4 years ago

“From 2009 until mid-’13, he netted just 1.9 WAR.” Per his player page, this is way off.

Edit: I forgot that you use bWAR rather than fWAR. Huge difference between the two in this case.

4 years ago

bWAR, not fWAR, and only counting that portion of 2013 he spent with the Cubs.

4 years ago
Reply to  Jay Jaffe

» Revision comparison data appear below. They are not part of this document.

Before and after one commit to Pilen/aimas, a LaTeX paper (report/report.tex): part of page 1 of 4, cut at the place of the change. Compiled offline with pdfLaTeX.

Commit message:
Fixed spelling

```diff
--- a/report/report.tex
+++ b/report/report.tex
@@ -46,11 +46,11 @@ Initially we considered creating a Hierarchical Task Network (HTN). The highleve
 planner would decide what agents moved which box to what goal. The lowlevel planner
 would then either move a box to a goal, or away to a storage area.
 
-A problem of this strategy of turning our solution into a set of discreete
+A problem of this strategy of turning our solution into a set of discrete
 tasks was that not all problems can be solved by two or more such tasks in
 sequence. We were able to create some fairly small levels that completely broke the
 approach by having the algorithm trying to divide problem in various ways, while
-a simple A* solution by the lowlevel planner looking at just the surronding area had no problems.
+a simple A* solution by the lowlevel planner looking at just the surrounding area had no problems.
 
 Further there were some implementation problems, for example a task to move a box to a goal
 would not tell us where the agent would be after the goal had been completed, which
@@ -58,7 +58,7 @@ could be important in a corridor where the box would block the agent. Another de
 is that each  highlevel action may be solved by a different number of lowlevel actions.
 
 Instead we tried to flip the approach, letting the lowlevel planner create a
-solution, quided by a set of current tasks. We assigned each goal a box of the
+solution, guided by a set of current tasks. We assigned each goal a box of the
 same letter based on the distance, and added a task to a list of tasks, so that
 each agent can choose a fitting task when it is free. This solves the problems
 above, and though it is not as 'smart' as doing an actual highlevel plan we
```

It’s appreciated, because bWAR has these two as fairly close, but by fWAR Pena is at 19 and Soriano 39. Another reminder that historical defensive metrics have wider error bars (and another reason to give Sheffield a little bit more of the benefit of the doubt).